Lincoln Times-News Jan. 9, 2009
Quality of water in Lincoln Co. creeks draws state scrutiny
by: Olin Ericksen
State officials plan to launch a $150,000 study next week to determine what is harming water quality and aquatic life in two Lincoln County streams.
About 70 square miles of the Indian Creek and 30 square miles of Howard’s Creek will be studied for the next three months by a team of scientists from the Ecosystem Enhancement Programs of the N.C. Department of Environment and Natural Resources.
“The end goal is to identify the stresses to the streams and restore some of the natural habitat for aquatic life and water quality,” said Mike Herrmann, a watershed planner with the program.

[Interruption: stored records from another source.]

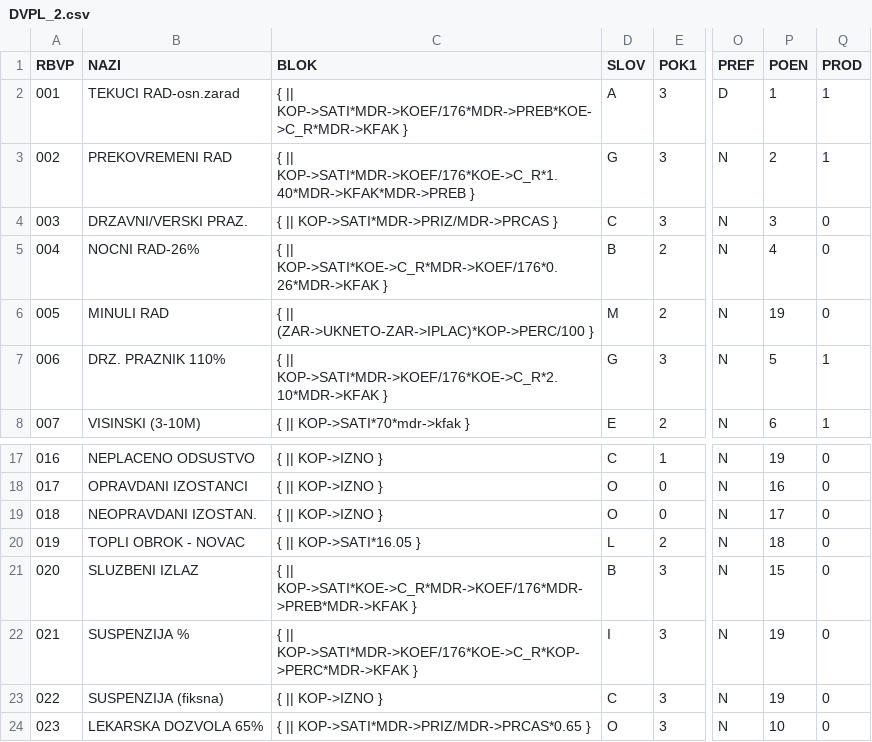
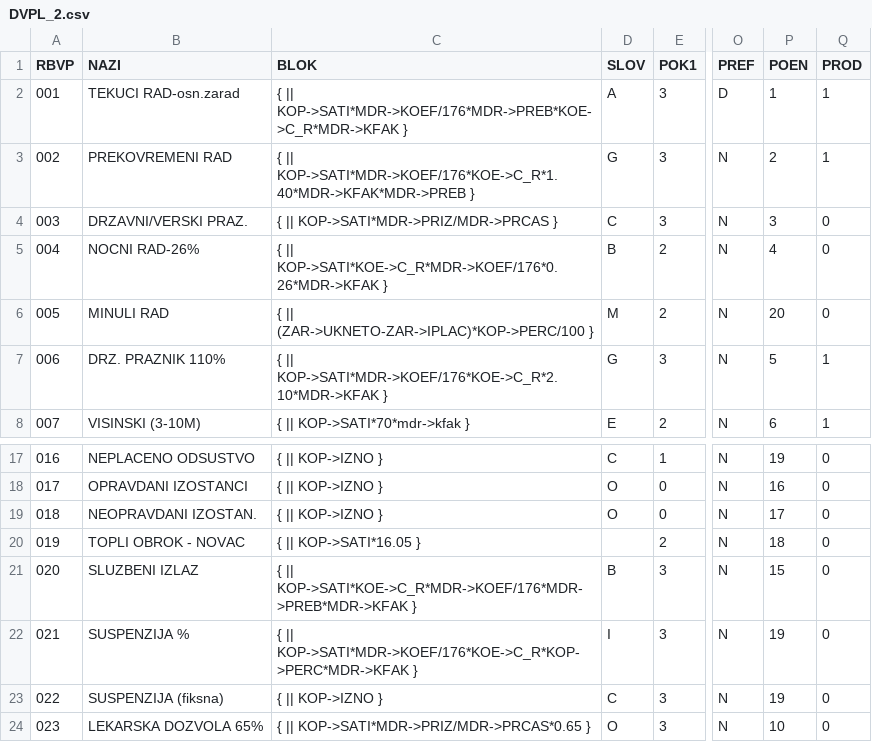
Before and after one commit to milancomi97/fom-vps-test, a CSV file: storage/app/backup/novo/DVPL_2.csv, drawn as a sheet; only a part is shown, gaps mark what is left out; the diff names each change by its address in the sheet, - before the commit and + after, or states it on an @@ line.

```diff
--- a/storage/app/backup/novo/DVPL_2.csv
+++ b/storage/app/backup/novo/DVPL_2.csv
-P6 (POEN): 19
+P6 (POEN): 20
-D20 (SLOV): L
+D20 (SLOV): (empty)
```
Also changed, not shown: 17 other files.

The condition of Indian Creek was downgraded from “Good” to “Fair” more than two years ago as part of a routine statewide assessment of waterways. The category change was enough to trigger further review by the state as mandated under the U.S. Clean Water Act, Herrmann said.

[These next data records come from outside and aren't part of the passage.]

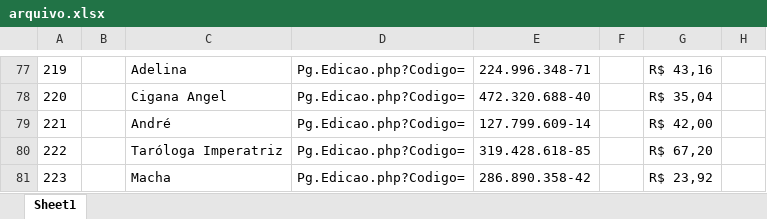
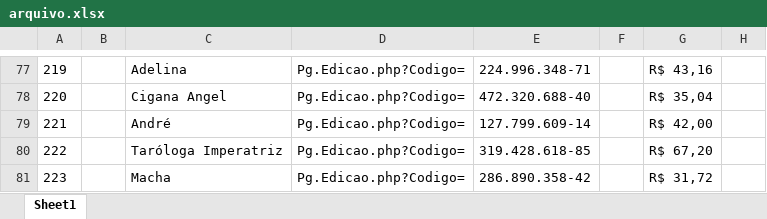
Before and after one commit to helio2323/esoteric-bot, an Excel workbook: arquivo.xlsx, sheet Sheet1, drawn as a sheet; only a part is shown, gaps mark what is left out; values as stored, in another font and other column widths than the file's, no borders; the diff names each change by its address in the sheet, - before the commit and + after, or states it on an @@ line.

```diff
--- a/arquivo.xlsx (sheet Sheet1)
+++ b/arquivo.xlsx (sheet Sheet1)
-G81: R$ 23,92
+G81: R$ 31,72
```
Also changed, not shown: 1 other file.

The condition of Indian Creek is not only a concern because of the aquatic and other life upstream — or near Vale — but also because it supplies the town of Cherryville downstream with its drinking water.
State officials decided to include Howard’s Creek in the scope of the study after a cursory review of its conditions as well.
Herrmann, along with a handful of other team members, will be physically wading through several sections of the streams beginning next week, noting possible sources of pollution to ultimately make recommendations on remedies and policy.
No single source pollutant is known at this point, but Herrmann said he expect to find some agricultural runoff, both organic and chemical in nature, which may be contributing to the declining health of the waters.
Herrmann said any recommendations arising from the study that involves local property owners adjacent to the stream taking action would be strictly voluntary.
The state, for instance, may pay property owners to acquire easements where buffers along the stream can be built to help improve water quality.
Herrmann said while conditions in Indian Creek are still considered “Fair,” the studies are important to prevent conditions from worsening in the future and repair any damage that has already occurred.
“People should be able to fish and wade in it and enjoy it. We need to give the public assurance that their waterways are clean and healthy,” he said.
Indian Creek flows south into Lincoln County from Catawba County near Vale. It then winds through the western quarter of the county, crossing into Gaston County just north of Cherryville. The stream then turns back into Lincoln County near Crouse and flows east until merging with the South Fork of the Catawba River near Long Shoals.
Howard Creek rises in northwestern Lincoln County, just east of Indian Creek. It curves south and then east, going from Vale to Lincolnton where it merges with the South Fork near the site of the City of Lincolnton Water Treatment Plant.
For more information on the stream studies, call (919) 715-5458.